Asset Class Investing
Some advisors refer to investment categories, such as stocks and bonds, as asset classes. An asset class is a group of securities that has common risk, performance, and financial characteristics. For example: Common stocks of domestic companies are lumped into a major asset class. Then the class is broken into smaller categories based on capitalization (price x outstanding shares), dividend payment rates, and other financial criteria.
You might invest all of your assets in one asset class if you knew, with a high degree of certainty, that asset class will perform the best in the future. Speculators might put all of their eggs in one basket. Most investors put their eggs in multiple baskets to hedge their risk of being wrong. For example:
- High Risk: You invest 100% of your assets in small capitalization growth stocks and the category suffers severe investment losses. 100% of your assets are impacted by the loss
- Reduced Risk: You invest 10% of your assets in small capitalization growth stocks so 10% of your assets are impacted by the loss
Think of an asset class as a basket of securities.

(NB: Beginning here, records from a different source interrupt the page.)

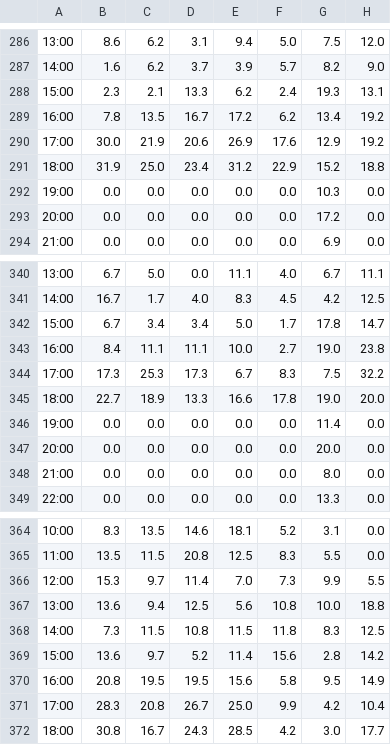
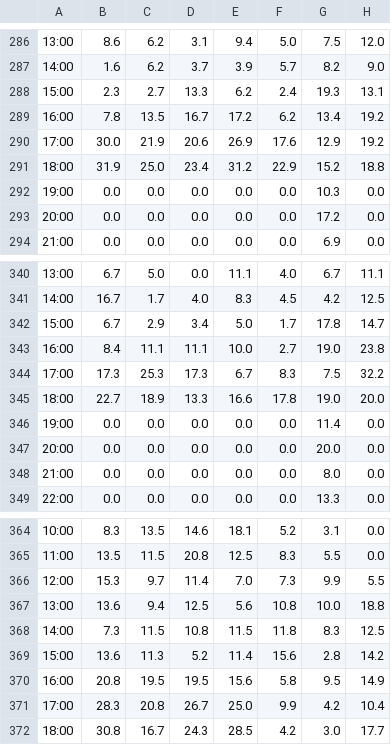
Before and after one commit to drink36/tOSU-rpac-tracker, a CSV file: rpac_grid.csv, drawn as a sheet; only a part is shown, gaps mark what is left out; the diff names each change by its address in the sheet, - before the commit and + after, or states it on an @@ line.

```diff
--- a/rpac_grid.csv
+++ b/rpac_grid.csv
-C288: 2.1
+C288: 2.7
-C342: 3.4
+C342: 2.9
-C369: 9.7
+C369: 11.3
```
Also changed, not shown: 1 other file.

You win if you invest your assets in the right baskets. You lose if you select the wrong baskets. You invest in several baskets (see diversification) because you cannot predict the future performance of particular asset classes. This one investment decision may have more impact on your future performance than any other decision.
Select assets classes that have different performance and risk characteristics. For example, inflation may cause stocks to decrease in value and real estate equity to increase in value. The offsetting performance of stocks and real estate will reduce your financial risk of large losses.